Diary of Charles Francis Adams, volume 4

Sunday. 21st.

Tuesday. 23d.

Monday. 22d. CFA


Monday. 22d. CFA
Monday. 22d.

The weather continued as oppressively warm as heretofore. I occupied myself in an examination of the matter of the Essay I propose to write. It must take much time and after all may be beyond my ability. Went to the Office, and finished the correction of the Bible Letters. Some of them have evident errors in the Text, there are also injuries done to the Manuscript, both of which render a revision by the Author desirable.

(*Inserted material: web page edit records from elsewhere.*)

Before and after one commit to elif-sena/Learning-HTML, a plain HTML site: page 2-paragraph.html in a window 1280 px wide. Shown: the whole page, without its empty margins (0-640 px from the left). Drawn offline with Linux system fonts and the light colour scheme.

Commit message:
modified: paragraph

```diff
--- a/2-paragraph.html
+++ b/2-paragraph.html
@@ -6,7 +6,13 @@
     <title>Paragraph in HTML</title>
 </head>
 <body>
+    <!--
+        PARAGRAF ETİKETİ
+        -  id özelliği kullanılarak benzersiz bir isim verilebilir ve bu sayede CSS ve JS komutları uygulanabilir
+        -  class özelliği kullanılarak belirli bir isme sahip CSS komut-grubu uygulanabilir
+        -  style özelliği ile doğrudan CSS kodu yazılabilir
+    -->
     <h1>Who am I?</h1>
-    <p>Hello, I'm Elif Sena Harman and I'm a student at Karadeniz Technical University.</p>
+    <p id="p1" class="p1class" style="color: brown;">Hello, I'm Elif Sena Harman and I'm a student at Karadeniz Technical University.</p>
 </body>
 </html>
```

I went down to the Athenaeum to look at the Pictures, but it was so very warm I felt as if I could not stay. Returning home I found my Mother preparing to go home to Quincy as the Carriage had come, bringing in Mrs. Nowlan and the Child.1 My father though he had intended it,2 was dissuaded by the severity of the day. I thought I had repaired the breach in my Household but found I had not as the Man I had engaged disappointed me. This is troublesome. Afternoon, accomplished a very large portion of the Fourteenth and Fifteenth Books of the Letters, being those to his Wife Terentia and to Cassius and others. The single letter of Cato is a Jewel.

Mrs. Nowlan remained in town today. My Wife and Child are doing as well as the heat of the Weather will permit. In some things this is advantageous, for it prevents taking cold.3 Evening, continued Grahame, whose book I admire more and more. It is worth putting forward as a Text book of our early History.

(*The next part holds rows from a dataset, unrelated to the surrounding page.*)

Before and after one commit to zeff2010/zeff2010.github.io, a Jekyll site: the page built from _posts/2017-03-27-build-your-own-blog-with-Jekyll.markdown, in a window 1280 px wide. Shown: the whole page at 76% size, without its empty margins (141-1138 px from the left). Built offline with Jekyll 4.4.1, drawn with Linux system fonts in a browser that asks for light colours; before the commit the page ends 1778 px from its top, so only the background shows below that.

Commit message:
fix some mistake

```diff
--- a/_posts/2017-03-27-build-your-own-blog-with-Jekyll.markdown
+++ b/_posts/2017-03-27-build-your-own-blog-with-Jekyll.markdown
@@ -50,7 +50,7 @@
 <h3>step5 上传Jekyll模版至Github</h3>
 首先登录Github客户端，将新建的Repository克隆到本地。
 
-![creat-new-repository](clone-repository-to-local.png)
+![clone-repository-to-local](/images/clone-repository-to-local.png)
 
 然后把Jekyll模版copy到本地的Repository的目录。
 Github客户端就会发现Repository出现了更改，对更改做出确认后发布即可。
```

Mary Louisa Adams. LCA relates with some amusement Louisa’s account to her grandfather of the visit. See LCA to Mrs. JA2, 23 Aug. (Adams Papers).


That is, to come in to Boston in the carriage.

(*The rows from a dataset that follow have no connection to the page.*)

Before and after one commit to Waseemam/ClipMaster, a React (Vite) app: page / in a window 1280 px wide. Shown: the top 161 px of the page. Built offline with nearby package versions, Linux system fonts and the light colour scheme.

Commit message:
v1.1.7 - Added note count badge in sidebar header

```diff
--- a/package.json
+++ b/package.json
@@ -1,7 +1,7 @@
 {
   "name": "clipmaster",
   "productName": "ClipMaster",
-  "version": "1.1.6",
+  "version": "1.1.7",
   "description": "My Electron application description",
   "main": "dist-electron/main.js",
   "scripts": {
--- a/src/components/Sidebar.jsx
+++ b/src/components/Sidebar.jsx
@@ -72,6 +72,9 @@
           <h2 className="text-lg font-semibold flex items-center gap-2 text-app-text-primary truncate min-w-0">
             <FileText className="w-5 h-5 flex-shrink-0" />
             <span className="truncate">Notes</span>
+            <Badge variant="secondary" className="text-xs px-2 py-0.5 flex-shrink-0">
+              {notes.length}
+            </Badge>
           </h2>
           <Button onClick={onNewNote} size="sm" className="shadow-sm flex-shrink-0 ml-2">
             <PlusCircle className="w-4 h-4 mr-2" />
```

“Charles is a delighted but very nervous father and his face changes to every colour when his child cries.” LCA to Mrs. JA2, 27 Aug. (Adams Papers).